According to the travel rule, crypto exchanges should be able to collect and disseminate relevant information for monitoring transactions, such as the name and address of the sender and recipient of virtual currencies.
Monero, horizen and super bitcoin are still on the exchange list to date, October. 10, said OKEx. The final decision on support for zcash and dash will be announced after compliance verification.
Speaking to CoinDesk via email, Josh Swihart, vice president of marketing and business development at Electric Coin Company, a co-developer of zcash, said his firm has been working with OKEx since the September announcement.
“Zcash is fully compatible with all FATF recommendations, including travel policies. We work with OKEx and other companies in South Korea and are pleased to hear that OKEx has decided to spend additional time on further evaluating Zcash support based on new compliance information.”

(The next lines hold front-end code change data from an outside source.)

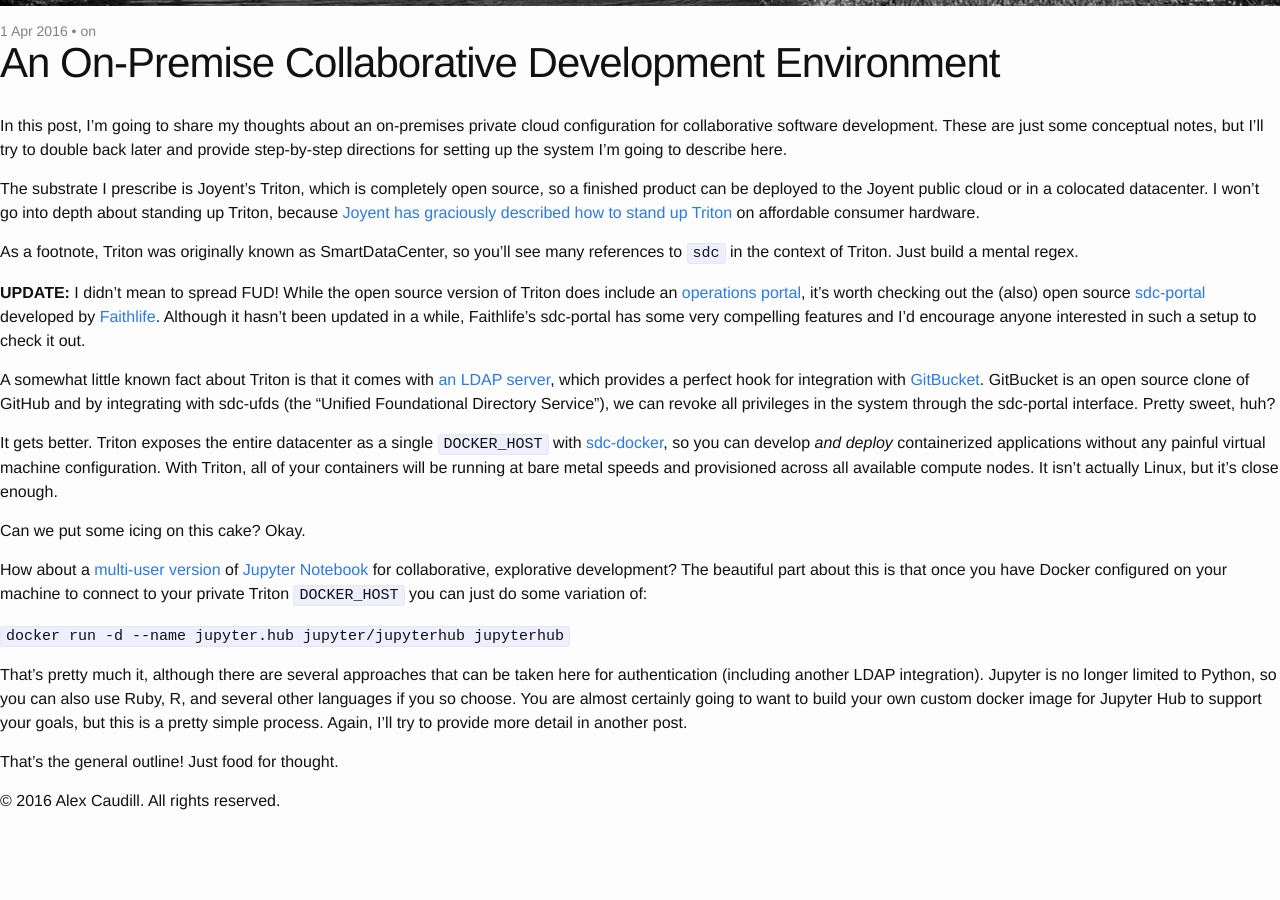
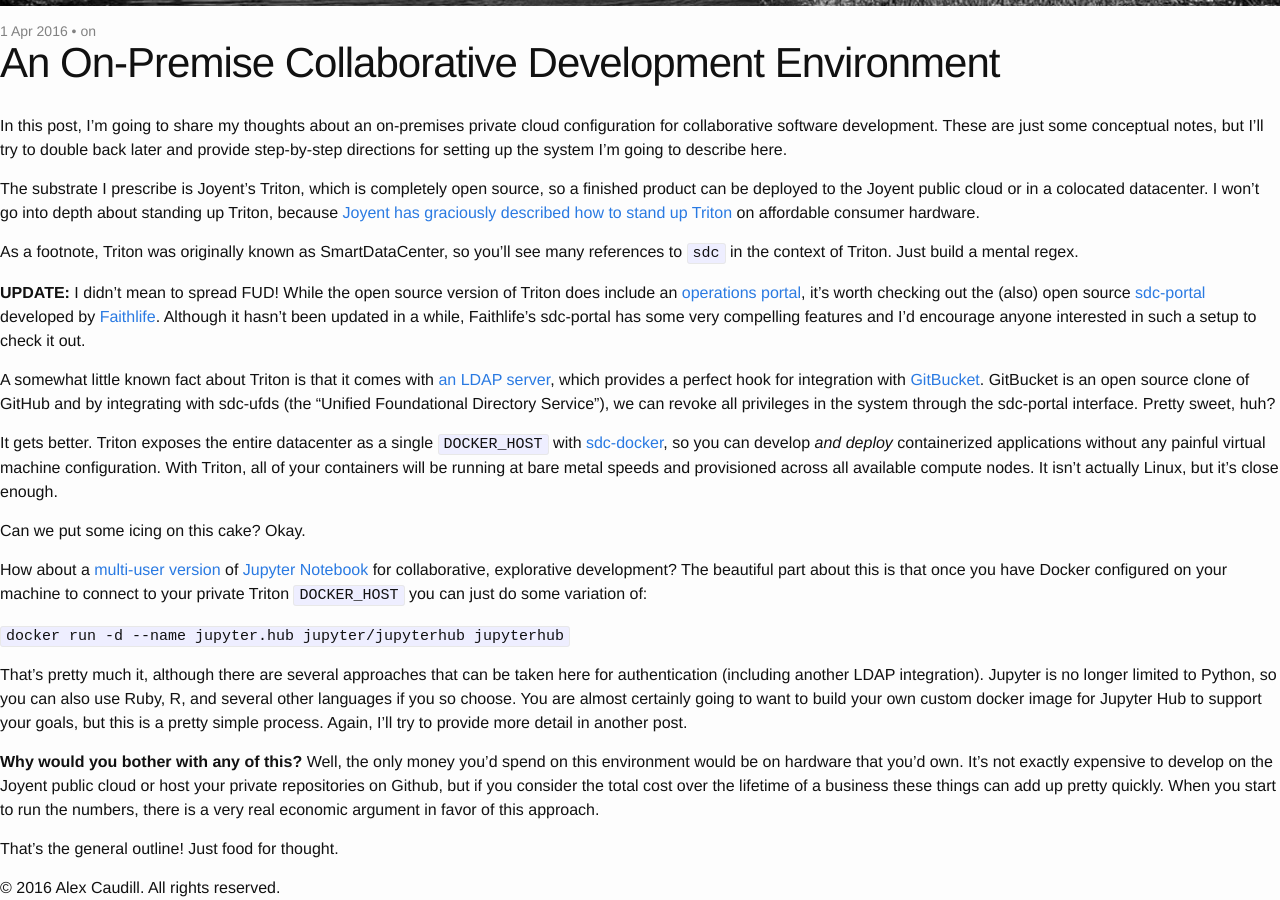
Before and after one commit to affixalex/affixalex.github.io, a Jekyll site: the page built from _posts/2016-04-01-an-on-premise-collaborative-development-environment.markdown, in a window 1280 px wide and 900 px high, scrolled down 771 px. Built offline with Jekyll 4.4.1, drawn with Linux system fonts in a browser that asks for light colours; nearby versions of some CDN libraries; before the commit the page ends 1584 px from its top, so only the background shows below that.

Commit message:
explain why you would bother with this

```diff
--- a/_posts/2016-04-01-an-on-premise-collaborative-development-environment.markdown
+++ b/_posts/2016-04-01-an-on-premise-collaborative-development-environment.markdown
@@ -53,6 +53,13 @@ languages if you so choose. You are almost certainly going to want to build
 your own custom docker image for Jupyter Hub to support your goals, but this is
 a pretty simple process. Again, I'll try to provide more detail in another post.
 
+**Why would you bother with any of this?** Well, the only money you'd spend on
+this environment would be on hardware that you'd own. It's not exactly
+expensive to develop on the Joyent public cloud or host your private
+repositories on Github, but if you consider the total cost over the lifetime of
+a business these things can add up pretty quickly. When you start to run the
+numbers, there is a very real economic argument in favor of this approach.
+
 That's the general outline! Just food for thought.
 
 [1]:https://www.joyent.com/blog/spin-up-a-docker-dev-test-environment-in-60-minutes-or-less
```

Since the announcement of the FATF, pressure has been growing on exchanges to abandon the support of privacy coins.
It is noteworthy that Coinbase dropped zcash from its British stock exchange in early August. A source told CoinDesk that this move was related to the formation of a new banking relationship with ClearBank after Barclays withdrew its services from the company.
The South Korean exchange Bithumb has also recently lowered its zcash.
According to Svihart, Electric Coin is actively lobbying regulators and legislators over its cryptocurrency.
An open regulatory and compliance summary published in September stated:
“Zcash was designed to protect consumers' financial privacy while maintaining compatibility with global AML / CFT standards, including the FATF recommendations that were adopted in June 2019. It is important to note that the confidentiality provided by Zcash does not prevent regulated organizations from fulfilling their regulatory obligations.”